I stood at the back window this morning staring at a vast sea of whiteness beyond the glass. It’s not possible to describe how much I love all this snow.
While staring and sighing and thanking God that He had the foresight to create something so spectacular, I had a memory of another time. I remembered how my sisters and I used to guard our backyard from fun-seeking friends. “Don’t step on the snow!” we’d order. We weren’t very old; I was probably eleven and my younger sisters eight and four. Our friends would look at us oddly. Snow is for trampling, I could all but hear their thoughts. What’s wrong with the three of you? When they’d persist, describing the snow angels we could make out there, or the snowmen we could build, the three of us would growl and snap. “No one takes one step in the backyard!” I don’t remember ever meeting for planning discussions or analyzing why this was so important to us. We just knew. We knew on a unified level. At least in that one area of the world—an area we could control with fenced-in protection—the snow must remain untouched, pristine, pure.
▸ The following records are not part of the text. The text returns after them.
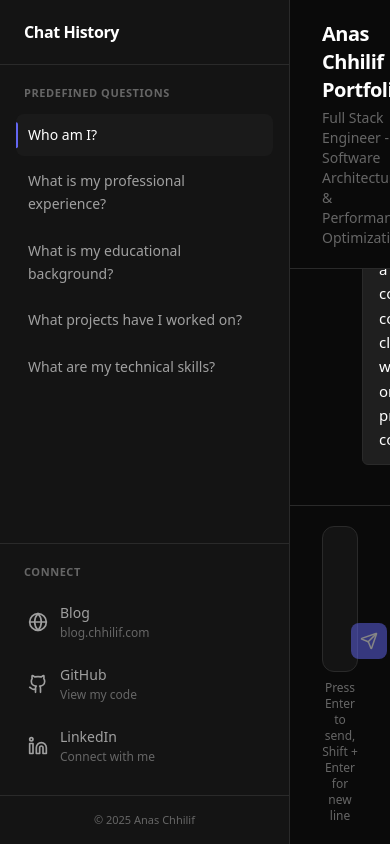
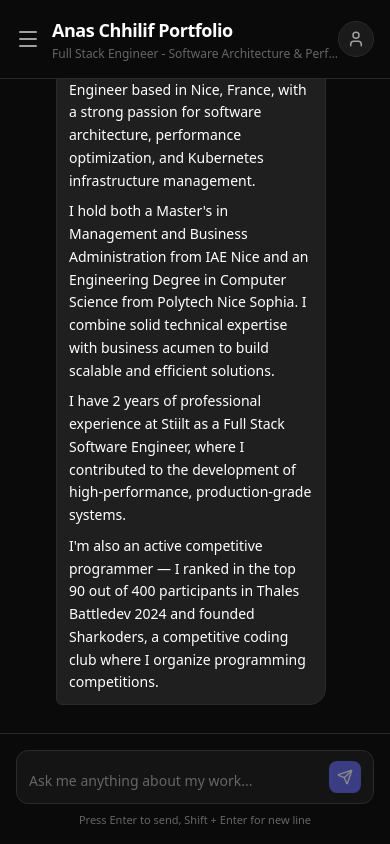
Before and after one commit to AnasChhilif/portfolio, a React (Vite) app: page / in a window 390 px wide. Built offline with nearby package versions, Linux system fonts and the light colour scheme.

Commit message:
responsive

```diff
--- a/src/App.tsx
+++ b/src/App.tsx
@@ -11,6 +11,7 @@ interface Message {
 function App() {
   const [activeConversation, setActiveConversation] = useState<string>('introduction')
   const [messages, setMessages] = useState<Message[]>([])
+  const [isSidebarOpen, setIsSidebarOpen] = useState(false)
 
   useEffect(() => {
     const conversation = conversationData[activeConversation]
@@ -21,10 +22,8 @@ function App() {
 
   const handleSendMessage = (text: string) => {
     if (!text.trim()) return
-
     const newMessages: Message[] = [...messages, { role: 'user', content: text }]
     setMessages(newMessages)
-
     setTimeout(() => {
       setMessages((prev) => [
         ...prev,
@@ -36,16 +35,32 @@ function App() {
     }, 800)
   }
 
+  const handleSelectConversation = (id: string) => {
+    setActiveConversation(id)
+    setIsSidebarOpen(false) // Close sidebar on mobile after selection
+  }
+
   return (
     <div className="flex h-screen bg-[#0a0a0a] overflow-hidden">
       <Sidebar
         activeConversation={activeConversation}
-        onSelectConversation={setActiveConversation}
+        onSelectConversation={handleSelectConversation}
+        isOpen={isSidebarOpen}
+        onClose={() => setIsSidebarOpen(false)}
       />
       <ChatArea
         messages={messages}
         onSendMessage={handleSendMessage}
+        onMenuClick={() => setIsSidebarOpen(true)}
       />
+
+      {/* Overlay for mobile */}
+      {isSidebarOpen && (
+        <div
+          className="fixed inset-0 bg-black/50 z-20 lg:hidden"
+          onClick={() => setIsSidebarOpen(false)}
+        />
+      )}
     </div>
   )
 }
--- a/src/components/ChatArea.tsx
+++ b/src/components/ChatArea.tsx
@@ -1,13 +1,14 @@
 import { useState, useRef, useEffect } from 'react'
-import { Send, User } from 'lucide-react'
+import { Send, User, Menu } from 'lucide-react'
 import Message from './Message'
 
 interface ChatAreaProps {
   messages: Array<{ role: 'user' | 'assistant'; content: string }>
   onSendMessage: (text: string) => void
+  onMenuClick: () => void
 }
 
-export default function ChatArea({ messages, onSendMessage }: ChatAreaProps) {
+export default function ChatArea({ messages, onSendMessage, onMenuClick }: ChatAreaProps) {
   const [input, setInput] = useState('')
   const messagesEndRef = useRef<HTMLDivElement>(null)
   const textareaRef = useRef<HTMLTextAreaElement>(null)
@@ -41,35 +42,46 @@ export default function ChatArea({ messages, onSendMessage }: ChatAreaProps) {
   return (
     <main className="flex-1 flex flex-col bg-[#0a0a0a] overflow-hidden">
       {/* Header */}
-      <div className="flex items-center justify-between px-8 py-5 border-b border-[#2a2a2a] bg-[#0a0a0a] flex-shrink-0">
-        <div className="flex-1">
-          <h1 className="text-xl font-semibold text-white mb-1 tracking-tight">
-            Anas Chhilif Portfolio
-          </h1>
-          <p className="text-sm text-[#666666]">
-            Full Stack Engineer - Software Architecture & Performance Optimization
-          </p>
+      <div className="flex items-center justify-between px-4 sm:px-6 lg:px-8 py-4 sm:py-5 border-b border-[#2a2a2a] bg-[#0a0a0a] flex-shrink-0">
+        <div className="flex items-center gap-3 flex-1 min-w-0">
+          {/* Hamburger menu for mobile */}
+          <button
+            onClick={onMenuClick}
+            className="lg:hidden text-[#a0a0a0] hover:text-white transition-colors flex-shrink-0"
+          >
+            <Menu className="w-6 h-6" />
+          </button>
+
+          <div className="flex-1 min-w-0">
+            <h1 className="text-lg sm:text-xl font-semibold text-white mb-0.5 sm:mb-1 tracking-tight truncate">
+              Anas Chhilif Portfolio
+            </h1>
+            <p className="text-xs sm:text-sm text-[#666666] truncate">
+              Full Stack Engineer - Software Architecture & Performance Optimization
+            </p>
+          </div>
         </div>
-        <div className="w-10 h-10 rounded-full bg-[#1a1a1a] border border-[#2a2a2a] flex items-center justify-center text-[#a0a0a0]">
+
+        <div className="w-9 h-9 sm:w-10 sm:h-10 rounded-full bg-[#1a1a1a] border border-[#2a2a2a] flex items-center justify-center text-[#a0a0a0] flex-shrink-0">
           <User className="w-[18px] h-[18px]" />
         </div>
       </div>
 
       {/* Messages */}
-      <div className="flex-1 overflow-y-auto px-6 py-6">
+      <div className="flex-1 overflow-y-auto px-4 sm:px-6 py-4 sm:py-6">
         {messages.length === 0 ? (
           <div className="h-full flex items-center justify-center">
-            <div className="text-center max-w-md px-10 py-12">
-              <h2 className="text-3xl font-semibold text-white mb-3 tracking-tight">
+            <div className="text-center max-w-md px-6 sm:px-10 py-8 sm:py-12">
+              <h2 className="text-2xl sm:text-3xl font-semibold text-white mb-2 sm:mb-3 tracking-tight">
                 Welcome to my portfolio!
               </h2>
-              <p className="text-base text-[#a0a0a0] leading-relaxed">
+              <p className="text-sm sm:text-base text-[#a0a0a0] leading-relaxed">
                 Select a question from the sidebar to learn more about my experience, or ask your own question below.
               </p>
             </div>
           </div>
         ) : (
-          <div className="max-w-4xl mx-auto flex flex-col gap-4">
+          <div className="max-w-4xl mx-auto flex flex-col gap-3 sm:gap-4">
             {messages.map((message, index) => (
               <Message key={index} role={message.role} content={message.content} />
             ))}
@@ -79,9 +91,9 @@ export default function ChatArea({ messages, onSendMessage }: ChatAreaProps) {
       </div>
 
       {/* Input Area */}
-      <div className="px-8 py-5 bg-[#0a0a0a] border-t border-[#2a2a2a] flex-shrink-0">
+      <div className="px-4 sm:px-6 lg:px-8 py-4 sm:py-5 bg-[#0a0a0a] border-t border-[#2a2a2a] flex-shrink-0">
         <form onSubmit={handleSubmit} className="max-w-4xl mx-auto">
-          <div className="relative flex items-end gap-3 bg-[#141414] border border-[#2a2a2a] rounded-xl px-4 py-3 transition-all duration-200 focus-within:border-[#6366f1] focus-within:shadow-[0_0_0_3px_rgba(99,102,241,0.1)]">
+          <div className="relative flex items-end gap-2 sm:gap-3 bg-[#141414] border border-[#2a2a2a] rounded-xl px-3 sm:px-4 py-2.5 sm:py-3 transition-all duration-200 focus-within:border-[#6366f1] focus-within:shadow-[0_0_0_3px_rgba(99,102,241,0.1)]">
             <textarea
               ref={textareaRef}
               value={input}
@@ -89,17 +101,17 @@ export default function ChatArea({ messages, onSendMessage }: ChatAreaProps) {
               onKeyDown={handleKeyDown}
               placeholder="Ask me anything about my work..."
               rows={1}
-              className="flex-1 bg-transparent border-none text-white text-[15px] leading-relaxed resize-none outline-none placeholder:text-[#666666] max-h-[120px]"
+              className="flex-1 bg-transparent border-none text-white text-sm sm:text-[15px] leading-relaxed resize-none outline-none placeholder:text-[#666666] max-h-[120px]"
             />
             <button
               type="submit"
               disabled={!input.trim()}
-              className="bg-[#6366f1] text-white w-9 h-9 rounded-lg flex items-center justify-center flex-shrink-0 transition-all duration-200 hover:bg-[#7c3aed] disabled:opacity-50 disabled:cursor-not-allowed disabled:hover:bg-[#6366f1] hover:shadow-lg hover:-translate-y-0.5"
+              className="bg-[#6366f1] text-white w-8 h-8 sm:w-9 sm:h-9 rounded-lg flex items-center justify-center flex-shrink-0 transition-all duration-200 hover:bg-[#7c3aed] disabled:opacity-50 disabled:cursor-not-allowed disabled:hover:bg-[#6366f1] hover:shadow-lg hover:-translate-y-0.5"
             >
-              <Send className="w-[18px] h-[18px]" />
+              <Send className="w-4 h-4 sm:w-[18px] sm:h-[18px]" />
             </button>
           </div>
-          <p className="text-xs text-[#666666] mt-2 text-center">
+          <p className="text-[11px] sm:text-xs text-[#666666] mt-2 text-center">
             Press Enter to send, Shift + Enter for new line
           </p>
         </form>
--- a/src/components/Message.tsx
+++ b/src/components/Message.tsx
@@ -10,26 +10,26 @@ export default function Message({ role, content }: MessageProps) {
 
   return (
     <div
-      className={`flex gap-3 animate-[fadeIn_0.3s_ease-out] ${isUser ? 'flex-row-reverse' : 'flex-row'}`}
+      className={`flex gap-2 sm:gap-3 animate-[fadeIn_0.3s_ease-out] ${isUser ? 'flex-row-reverse' : 'flex-row'}`}
     >
       {/* Avatar */}
       <div
         className={`
-          w-9 h-9 rounded-full flex items-center justify-center flex-shrink-0
+          w-8 h-8 sm:w-9 sm:h-9 rounded-full flex items-center justify-center flex-shrink-0
           ${isUser
             ? 'bg-[#6366f1] text-white'
             : 'bg-[#1a1a1a] text-[#6366f1] border border-[#2a2a2a]'
           }
         `}
       >
-        {isUser ? <User className="w-[18px] h-[18px]" /> : <Sparkles className="w-[18px] h-[18px]" />}
+        {isUser ? <User className="w-4 h-4 sm:w-[18px] sm:h-[18px]" /> : <Sparkles className="w-4 h-4 sm:w-[18px] sm:h-[18px]" />}
       </div>
 
       {/* Message Content */}
       <div className={`flex ${isUser ? 'justify-end' : 'justify-start'} flex-1`}>
         <div
           className={`
-            max-w-[70%] px-4 py-3 rounded-2xl text-[15px] leading-relaxed
+            max-w-[85%] sm:max-w-[75%] lg:max-w-[70%] px-3 py-2.5 sm:px-4 sm:py-3 rounded-2xl text-sm sm:text-[15px] leading-relaxed
             ${isUser
               ? 'bg-[#6366f1] text-white rounded-br-md'
               : 'bg-[#1f1f1f] text-white border border-[#2a2a2a] rounded-bl-md'
@@ -61,7 +61,7 @@ export default function Message({ role, content }: MessageProps) {
                 // Handle bullet points
                 if (line.startsWith('•') || line.startsWith('-')) {
                   return (
-                    <p key={lineIdx} className={`${lineIdx > 0 ? 'mt-1.5' : ''} pl-4`}>
+                    <p key={lineIdx} className={`${lineIdx > 0 ? 'mt-1.5' : ''} pl-3 sm:pl-4`}>
                       {line}
                     </p>
                   )
--- a/src/components/Sidebar.tsx
+++ b/src/components/Sidebar.tsx
@@ -1,8 +1,10 @@
-import { Globe, Github, Linkedin } from 'lucide-react'
+import { Globe, Github, Linkedin, X } from 'lucide-react'
 
 interface SidebarProps {
   activeConversation: string
   onSelectConversation: (id: string) => void
+  isOpen: boolean
+  onClose: () => void
 }
 
 const predefinedQuestions = [
@@ -34,14 +36,28 @@ const socialLinks = [
   },
 ]
 
-export default function Sidebar({ activeConversation, onSelectConversation }: SidebarProps) {
+export default function Sidebar({ activeConversation, onSelectConversation, isOpen, onClose }: SidebarProps) {
   return (
-    <aside className="w-[290px] bg-[#141414] flex flex-col border-r border-[#2a2a2a] h-screen overflow-hidden flex-shrink-0">
+    <aside
+      className={`
+        w-[290px] bg-[#141414] flex flex-col border-r border-[#2a2a2a] h-screen overflow-hidden flex-shrink-0
+        fixed lg:relative z-30
+        transition-transform duration-300 ease-in-out
+        ${isOpen ? 'translate-x-0' : '-translate-x-full lg:translate-x-0'}
+      `}
+    >
       {/* Header */}
-      <div className="px-6 py-5 border-b border-[#2a2a2a]">
+      <div className="px-6 py-5 border-b border-[#2a2a2a] flex items-center justify-between">
         <h1 className="text-base font-semibold text-white tracking-tight">
           Chat History
         </h1>
+        {/* Close button for mobile */}
+        <button
+          onClick={onClose}
+          className="lg:hidden text-[#a0a0a0] hover:text-white transition-colors"
+        >
+          <X className="w-5 h-5" />
+        </button>
       </div>
 
       {/* Predefined Questions - Scrollable */}
```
I never understood the origin of all that fervor until it dawned on me recently that this was our way of controlling at least one small something in our world. This was our way of staking a square bit of peace—where no chaos reigned, where no bumps showed, where nothing got trampled or messed or ruined.
Our lives back then were in constant flux. We never knew where we’d live next week, or how much food we’d find in the cupboards, or who might next trade their last name for the rights to our mother’s bedroom, or what craziness might next tip our world. Nothing made sense, nothing was predictable. But when the snows came, and created a landscape of pure, unsullied beauty—ours for the taking—we guarded it with a fierceness you don’t often find in the young.
I’m all grown up now, and I’ve learned that it’s only possible to keep your backyard untouched if you permit no people in your life. As the scriptures say, “Where no oxen are, the trough is clean.”
My trough is a mess. In keeping with my metaphor, you might say that my backyard is a mess. The door to our backyard is open, you see—wide open. I’m a pastor’s wife and a mother. And I belong to Jesus. My life is not my own; I’ve been bought with a price. So there’s no sense trying to keep the gate shut. I can’t guard it twenty-four hours a day; I don’t even have that right. People burst in. They sneak in. They crawl in. They claim favored parcels and far corners and unpack their baggage, and like it or not, the snow gets trampled. Once settled, the gloves go on and the snowballs start flying. Sometimes they’re aimed at fellow yard-dwellers; sometimes they’re aimed at me.
My backyard now is littered with footsteps, the bedraggled trails of those who have come seeking refuge and acceptance. Here and there, spots of purity still wait, untouched and undisturbed. All the rest is crisscrossed with the evidence of life and activity and chaos.
But oh, the angels we have made together.